A similar fate may befall a band with a nondescript name like Weekend. Hundreds of emails pass through my inbox every day, and hundreds of music related items show up in Google Reader, and I need some way to filter out junk bands. Ignoring bands with bad names is as good a method as any. And, should one of these bands with a horrible name happen to be rad, I’m ok with being weeks or months behind the curve, as it means someone else was the first to take a chance on Xena Versus She-Ra or Weekend.

Weekend, by the way, happen to be a rad band with a bad name from San Francisco who first started to garner attention months ago for their single, “Coma Summer,” a track which places them as the missing link between No Age’s ambient-punk and A Place To Bury Strangers’ brand of caustic and seething post-punk. The first minute and a half of “Coma Summer” is as pleasant as any soundscape No Age has composed, then the guitars really kick in, and they’re straight outta Death By Audio, as grinding, metal on metal, machine racket fills the mix. Yet, this combination of tranquility and noise is only half the story.
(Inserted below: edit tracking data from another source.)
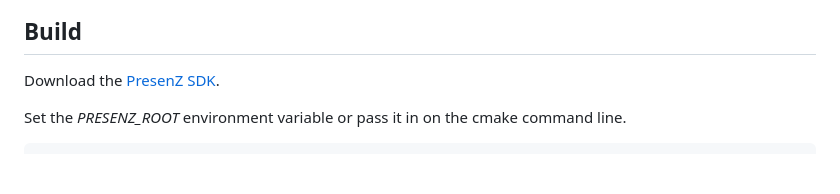
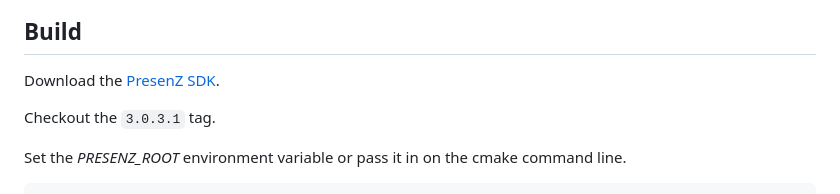
Before and after one commit to dreamworksanimation/moonray, a Markdown page: Presenz.md, the part around the change. Drawn GitHub-style; blank space fills up the shorter version.

Commit message:
Specifies presenz SDK tag to build against in documentation

```diff
--- a/Presenz.md
+++ b/Presenz.md
@@ -9,6 +9,8 @@ branch of moonray integrates PresenZ using the SDK which can be found here:
 ## Build
 
 Download the [PresenZ SDK](https://github.com/Parallaxter-team/PresenZ-SDK).
+
+Checkout the `3.0.3.1` tag.
 
 Set the *PRESENZ_ROOT* environment variable or pass it in on the cmake command line.
 
```
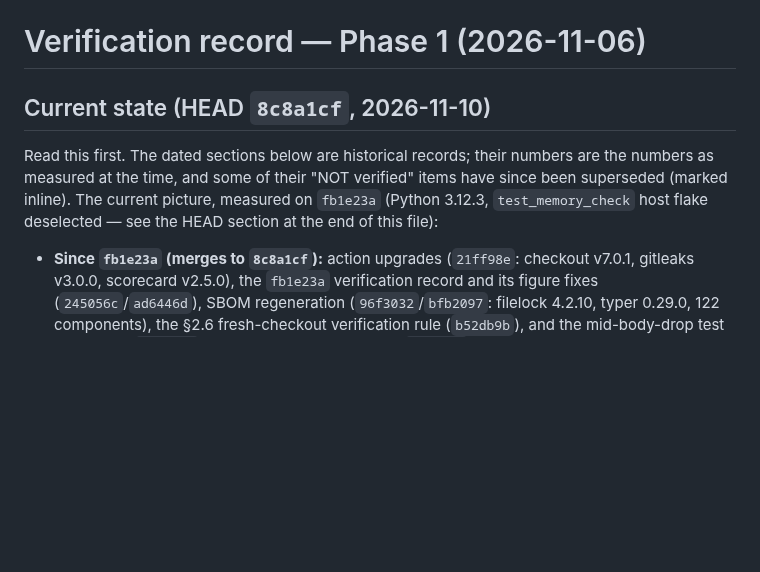
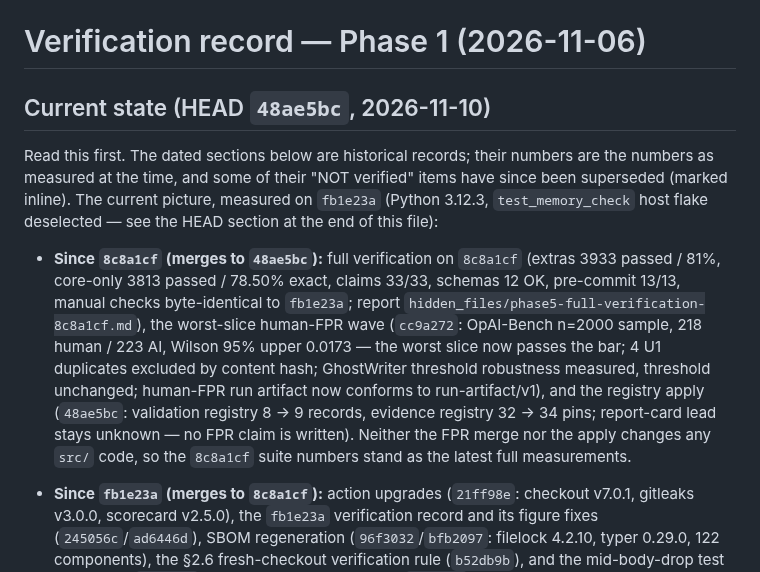
Before and after one commit to strmt7/TextForensics, a Markdown page: docs/VERIFICATION.md, the part around the change. GitHub-like rendering; blank space fills up the shorter version.

```diff
--- a/docs/VERIFICATION.md
+++ b/docs/VERIFICATION.md
@@ -1,6 +1,6 @@
 # Verification record — Phase 1 (2026-11-06)
 
-## Current state (HEAD `8c8a1cf`, 2026-11-10)
+## Current state (HEAD `48ae5bc`, 2026-11-10)
 
 Read this first. The dated sections below are historical records;
 their numbers are the numbers as measured at the time, and some of
@@ -8,6 +8,22 @@ their "NOT verified" items have since been superseded (marked
 inline). The current picture, measured on `fb1e23a` (Python 3.12.3,
 `test_memory_check` host flake deselected — see the HEAD section at
 the end of this file):
+
+- **Since `8c8a1cf` (merges to `48ae5bc`):** full verification on
+  `8c8a1cf` (extras 3933 passed / 81%, core-only 3813 passed /
+  78.50% exact, claims 33/33, schemas 12 OK, pre-commit 13/13,
+  manual checks byte-identical to `fb1e23a`; report
+  `hidden_files/phase5-full-verification-8c8a1cf.md`), the
+  worst-slice human-FPR wave (`cc9a272`: OpAI-Bench n=2000 sample,
+  218 human / 223 AI, Wilson 95% upper 0.0173 — the worst slice now
+  passes the bar; 4 U1 duplicates excluded by content hash;
+  GhostWriter threshold robustness measured, threshold unchanged;
+  human-FPR run artifact now conforms to run-artifact/v1), and the
+  registry apply (`48ae5bc`: validation registry 8 → 9 records,
+  evidence registry 32 → 34 pins; report-card lead stays unknown —
+  no FPR claim is written). Neither the FPR merge nor the apply
+  changes any `src/` code, so the `8c8a1cf` suite numbers stand as
+  the latest full measurements.
 
 - **Since `fb1e23a` (merges to `8c8a1cf`):** action upgrades
   (`21ff98e`: checkout v7.0.1, gitleaks v3.0.0, scorecard v2.5.0),
```
Also changed, not shown: README.md (+1 -1 lines), ROADMAP.md (+6 -5 lines).
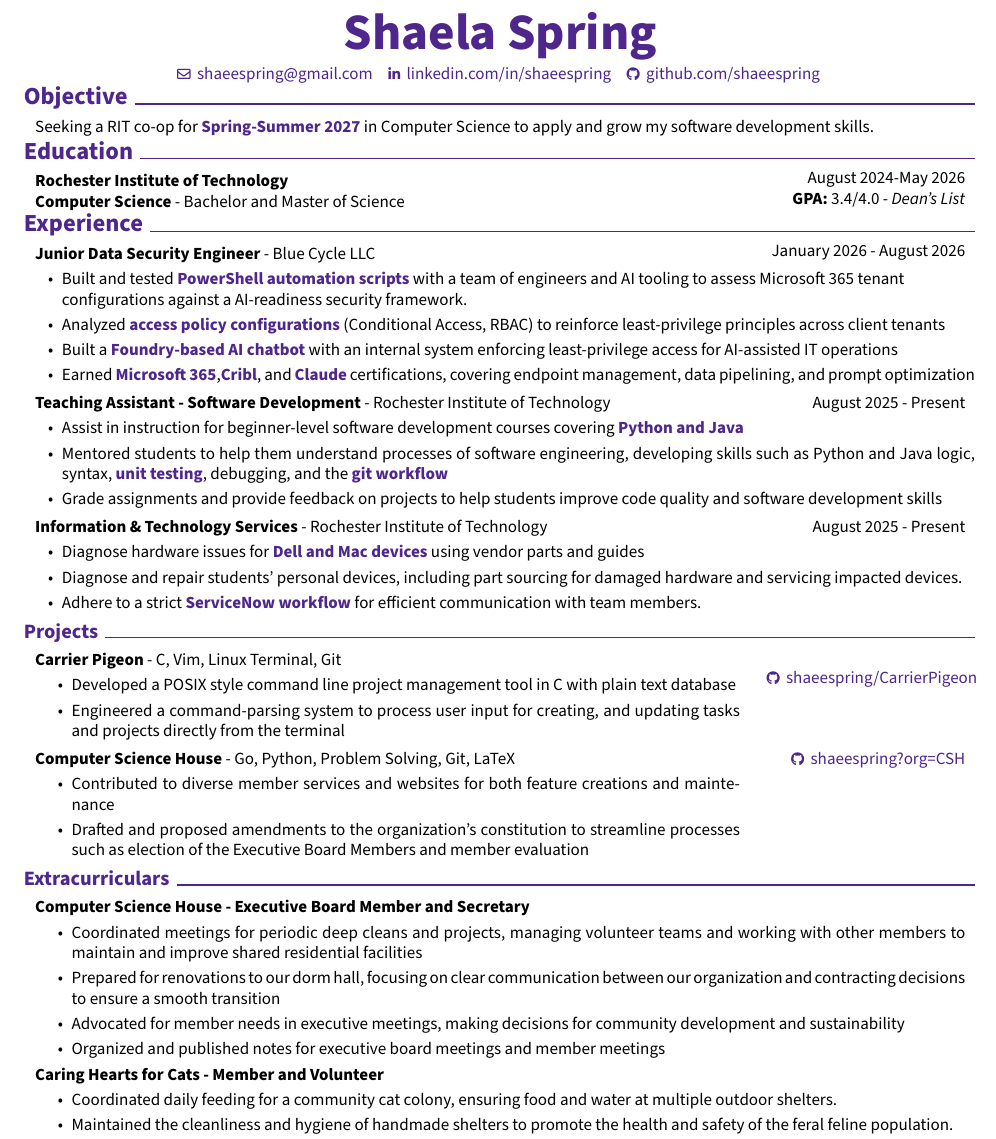
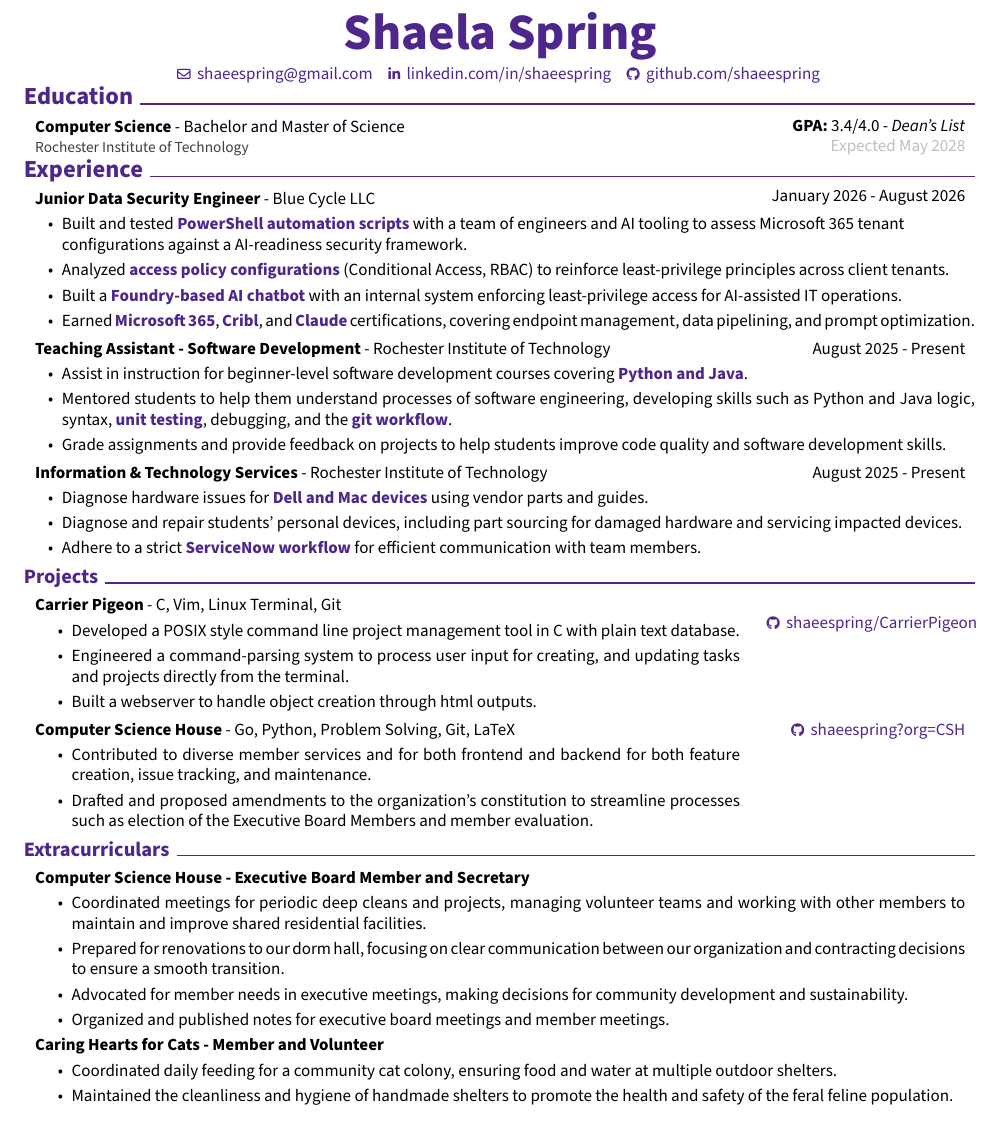
Before and after one commit to shaeespring/SpringResume, a LaTeX CV (SpringResume.tex): part of the page, cut so that both start at the same text. Compiled offline with pdfLaTeX.

Commit message:
consistency and feedback

```diff
--- a/SpringResume.tex
+++ b/SpringResume.tex
@@ -189,31 +189,15 @@
 
     \vspace{-0.2cm}
 
-    \section{Objective}
-
-
-
-
-        \begin{onecolentry}
-            Seeking a RIT co-op for {\color{purple}\textbf{Spring-Summer 2027}} in Computer Science to apply and grow my software development skills.
-        \vspace{0.05 cm}
-        \end{onecolentry}
-
-    \vspace{-0.2cm}
-
     \section{Education}
 
+        \begin{twocolentry}
+            {\textbf{GPA:} 3.4/4.0 - \textit{Dean's List} \\
+            {\color{lightgray} Expected May 2028}}
 
+            {\textbf{Computer Science} - Bachelor and Master of Science \\
+            \small\color{darkgray} {Rochester Institute of Technology} }
 
-
-        \begin{twocolentry}
-            {August 2024-May 2026
-
-            \textbf{GPA:} 3.4/4.0 - \textit{Dean's List}}
-
-        {\textbf{Rochester Institute of Technology}
-
-            \textbf{Computer Science} - Bachelor and Master of Science }
         \end{twocolentry}
 
     \vspace{-0.2cm}
@@ -226,9 +210,9 @@
 \end{twocolentry}
 \begin{highlights}
     \item Built and tested {\color{purple}\textbf{PowerShell automation scripts}} with a team of engineers and AI tooling to assess Microsoft 365 tenant \\ configurations against a AI-readiness security framework.
-    \item Analyzed {\color{purple}\textbf{access policy configurations}} (Conditional Access, RBAC) to reinforce least-privilege principles across client tenants
-    \item Built a {\color{purple}\textbf{Foundry-based AI chatbot}} with an internal system enforcing least-privilege access for AI-assisted IT operations
-    \item Earned {\color{purple}\textbf{Microsoft 365}},{\color{purple}\textbf{Cribl}}, and {\color{purple}\textbf{Claude}} certifications, covering endpoint management, data pipelining, and prompt optimization
+    \item Analyzed {\color{purple}\textbf{access policy configurations}} (Conditional Access, RBAC) to reinforce least-privilege principles across client tenants.
+    \item Built a {\color{purple}\textbf{Foundry-based AI chatbot}} with an internal system enforcing least-privilege access for AI-assisted IT operations.
+    \item Earned {\color{purple}\textbf{Microsoft 365}}, {\color{purple}\textbf{Cribl}}, and {\color{purple}\textbf{Claude}} certifications, covering endpoint management, data pipelining, and prompt optimization.
 \end{highlights}
 \vspace{0.05 cm}
 \begin{twocolentry}
@@ -236,9 +220,9 @@
     {\textbf{Teaching Assistant - Software Development} - Rochester Institute of Technology}
 \end{twocolentry}
             \begin{highlights}
-            \item Assist in instruction for beginner-level software development courses covering {\color{purple}\textbf{Python and Java}}
-            \item Mentored students to help them understand processes of software engineering, developing skills such as Python and Java logic, syntax, {\color{purple}\textbf{unit testing}}, debugging, and the  {\color{purple}\textbf{git workflow}}
-            \item Grade assignments and provide feedback on projects to help students improve code quality and software development skills
+            \item Assist in instruction for beginner-level software development courses covering {\color{purple}\textbf{Python and Java}}.
+            \item Mentored students to help them understand processes of software engineering, developing skills such as Python and Java logic, syntax, {\color{purple}\textbf{unit testing}}, debugging, and the  {\color{purple}\textbf{git workflow}}.
+            \item Grade assignments and provide feedback on projects to help students improve code quality and software development skills.
             \end{highlights}
 
         \vspace{0.05 cm}
@@ -265,8 +248,9 @@
             \hrefWithoutArrow{https://github.com/shaeespring/CarrierPigeon}{{\footnotesize\faGithub}\hspace*{0.13cm}{shaeespring/CarrierPigeon}}
         }
             \textbf{Carrier Pigeon} - C, Vim, Linux Terminal, Git \begin{highlights}
-                \item Developed a POSIX style command line project management tool in C with plain text database
-                \item Engineered a command-parsing system to process user input for creating, and updating tasks and projects directly from the terminal
+                \item Developed a POSIX style command line project management tool in C with plain text database.
+                \item Engineered a command-parsing system to process user input for creating, and updating tasks and projects directly from the terminal.
+                \item Built a webserver to handle object creation through html outputs.
             \end{highlights}
         \end{twocolentry}
 
@@ -277,8 +261,8 @@
             \hrefWithoutArrow{https://github.com/ComputerScienceHouse}{{\footnotesize\faGithub}\hspace*{0.13cm}{shaeespring?org=CSH}}
         }
             \textbf{Computer Science House} - Go, Python, Problem Solving, Git, LaTeX \begin{highlights}
-                \item Contributed to diverse member services and websites for both feature creations and maintenance
-                \item Drafted and proposed amendments to the organization's constitution to streamline processes such as election of the Executive Board Members and member evaluation
+                \item Contributed to diverse member services and for both frontend and backend for both feature creation, issue tracking, and maintenance.
+                \item Drafted and proposed amendments to the organization's constitution to streamline processes such as election of the Executive Board Members and member evaluation.
             \end{highlights}
         \end{twocolentry}
 
@@ -294,10 +278,10 @@
         \begin{onecolentry}
             \textbf{Computer Science House - Executive Board Member and Secretary}
             \begin{highlights}
-                \item Coordinated meetings for periodic deep cleans and projects, managing volunteer teams and working with other members to maintain and improve shared residential facilities
-                \item Prepared for renovations to our dorm hall, focusing on clear communication between our organization and contracting decisions to ensure a smooth transition
-                \item Advocated for member needs in executive meetings, making decisions for community development and sustainability
-                \item Organized and published notes for executive board meetings and member meetings
+                \item Coordinated meetings for periodic deep cleans and projects, managing volunteer teams and working with other members to maintain and improve shared residential facilities.
+                \item Prepared for renovations to our dorm hall, focusing on clear communication between our organization and contracting decisions to ensure a smooth transition.
+                \item Advocated for member needs in executive meetings, making decisions for community development and sustainability.
+                \item Organized and published notes for executive board meetings and member meetings.
             \end{highlights}
         \end{onecolentry}
 
```
Also changed, not shown: SpringResume.pdf, SpringResume.tex (3 more changed lines).
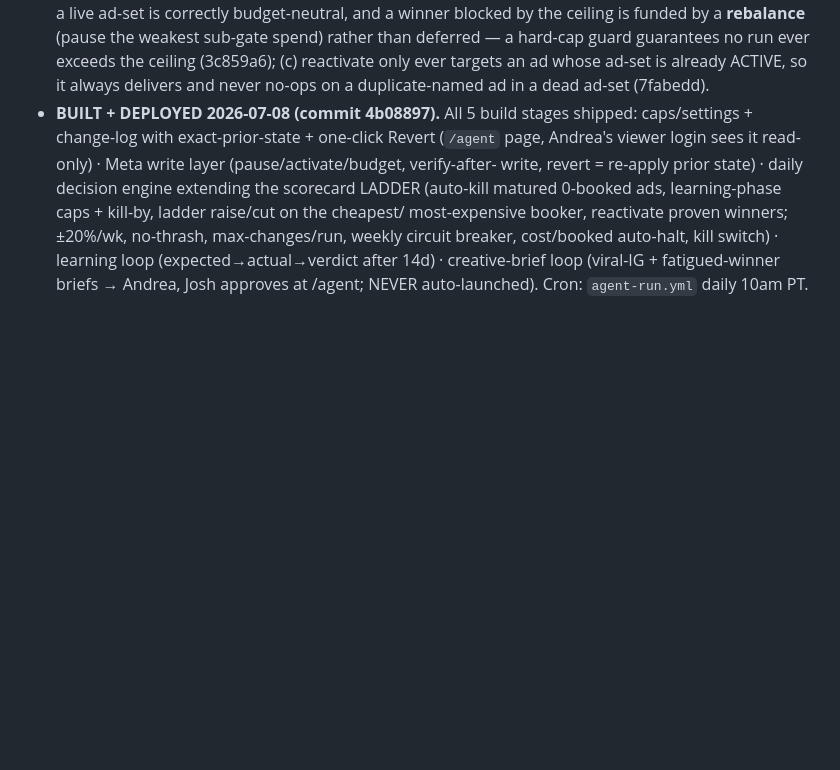
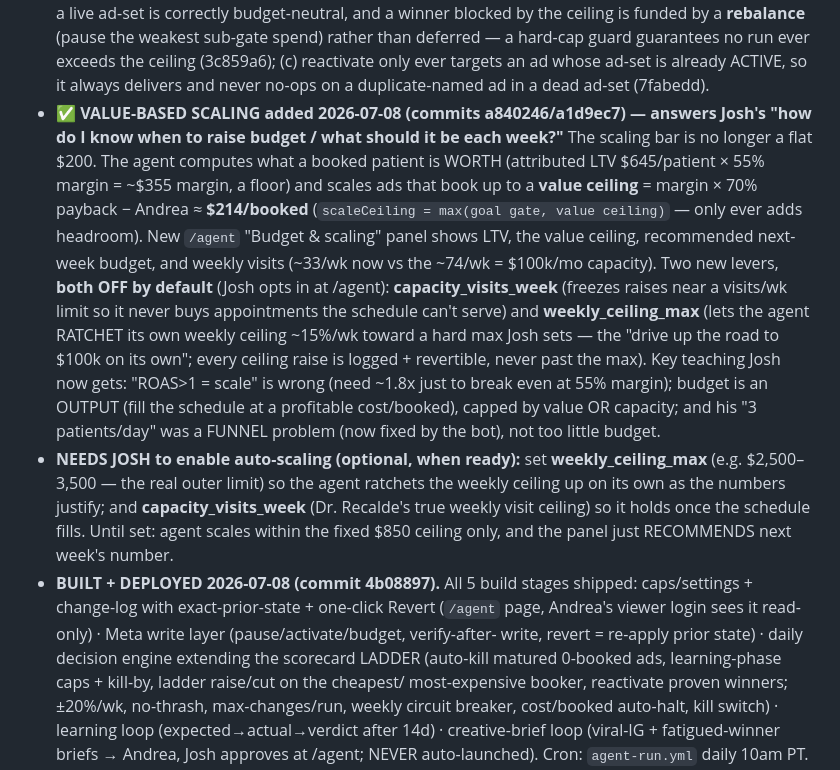
Before and after one commit to realestateinvestorceo/medglo-careers, a Markdown page: _brain/now.md, the part around the change. Rendered like a GitHub page; blank space fills up the shorter version.

Commit message:
brain: Meta Agent value-based scaling live — STREAM F updated (opt-in capacity + ceiling-max)
Co-Authored-By: Claude Fable 5 <noreply@anthropic.com>

```diff
--- a/_brain/now.md
+++ b/_brain/now.md
@@ -206,6 +206,25 @@ blended 1.83x). Pre-March history exists now. Deliverables: confirm the right ad
   **rebalance** (pause the weakest sub-gate spend) rather than deferred — a hard-cap guard guarantees
   no run ever exceeds the ceiling (3c859a6); (c) reactivate only ever targets an ad whose ad-set is
   already ACTIVE, so it always delivers and never no-ops on a duplicate-named ad in a dead ad-set (7fabedd).
+- **✅ VALUE-BASED SCALING added 2026-07-08 (commits a840246/a1d9ec7) — answers Josh's "how do I
+  know when to raise budget / what should it be each week?"** The scaling bar is no longer a flat
+  $200. The agent computes what a booked patient is WORTH (attributed LTV $645/patient × 55% margin
+  = ~$355 margin, a floor) and scales ads that book up to a **value ceiling** = margin × 70% payback
+  − Andrea ≈ **$214/booked** (`scaleCeiling = max(goal gate, value ceiling)` — only ever adds
+  headroom). New `/agent` "Budget & scaling" panel shows LTV, the value ceiling, recommended
+  next-week budget, and weekly visits (~33/wk now vs the ~74/wk = $100k/mo capacity). Two new levers,
+  **both OFF by default** (Josh opts in at /agent): **capacity_visits_week** (freezes raises near a
+  visits/wk limit so it never buys appointments the schedule can't serve) and **weekly_ceiling_max**
+  (lets the agent RATCHET its own weekly ceiling ~15%/wk toward a hard max Josh sets — the "drive up
+  the road to $100k on its own"; every ceiling raise is logged + revertible, never past the max).
+  Key teaching Josh now gets: "ROAS>1 = scale" is wrong (need ~1.8x just to break even at 55% margin);
+  budget is an OUTPUT (fill the schedule at a profitable cost/booked), capped by value OR capacity;
+  and his "3 patients/day" was a FUNNEL problem (now fixed by the bot), not too little budget.
+- **NEEDS JOSH to enable auto-scaling (optional, when ready):** set **weekly_ceiling_max** (e.g.
+  $2,500–3,500 — the real outer limit) so the agent ratchets the weekly ceiling up on its own as the
+  numbers justify; and **capacity_visits_week** (Dr. Recalde's true weekly visit ceiling) so it holds
+  once the schedule fills. Until set: agent scales within the fixed $850 ceiling only, and the panel
+  just RECOMMENDS next week's number.
 - **BUILT + DEPLOYED 2026-07-08 (commit 4b08897).** All 5 build stages
   shipped: caps/settings + change-log with exact-prior-state + one-click Revert (`/agent` page,
   Andrea's viewer login sees it read-only) · Meta write layer (pause/activate/budget, verify-after-
```
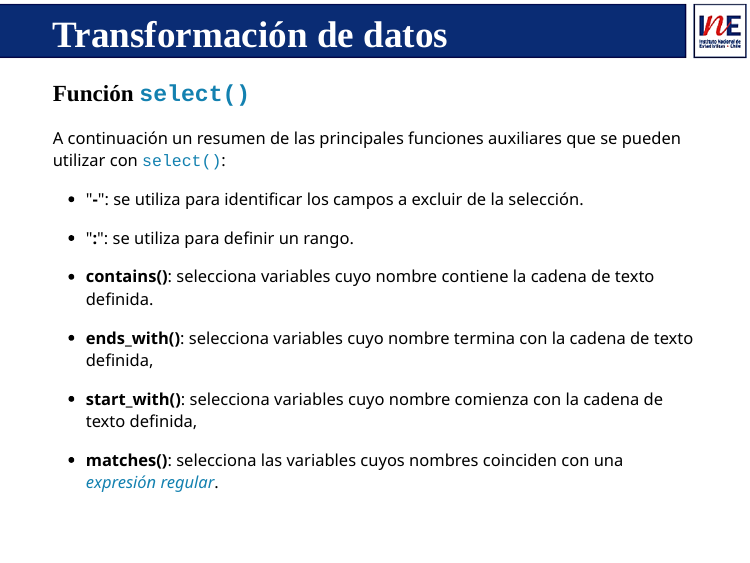
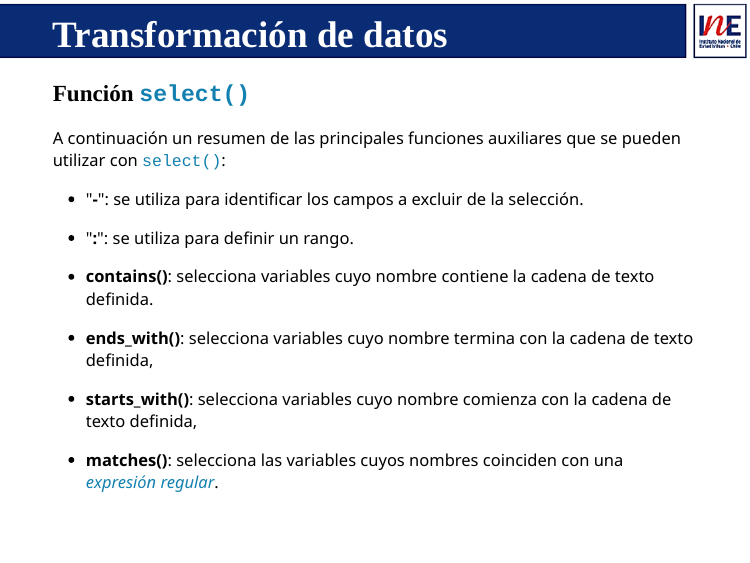
Before and after one commit to nicolasrattor/sesion_2, an R Markdown document (index.Rmd): page 28 of 52. Rendered offline with R 4.5, knitr and Pandoc, with nearby package versions; the slides are laid out offline by our stand-in for remark.js, each with all of its steps uncovered, in fonts that may differ from those the slides ask for, and without slide numbers, shadows or browser add-ons; some code elsewhere in the file could not run offline.

Commit message:
Update index.Rmd

```diff
--- a/index.Rmd
+++ b/index.Rmd
@@ -779,7 +779,7 @@ texto definida.
 - **ends_with()**: selecciona variables cuyo nombre termina con la cadena de
 texto definida,
 
-- **start_with()**: selecciona variables cuyo nombre comienza con la cadena de
+- **starts_with()**: selecciona variables cuyo nombre comienza con la cadena de
 texto definida,
 
 - **matches()**: selecciona las variables cuyos nombres coinciden con una
```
There’s a pop song lurking in there, too, a delight of a pop song channeling, but never imitating, UK Shoegaze; A pop song revealing a band able to interpret the noisier sounds of the past without sounding like another My Bloody Valentine or Jesus and Mary Chain knock-off.

MP3: Weekend – Coma Summer

Weekend’s debut LP for Slumberland Records, the also generically named, Sports, won’t be out until November 9th, but you can stream it now, over at NPR’s music section.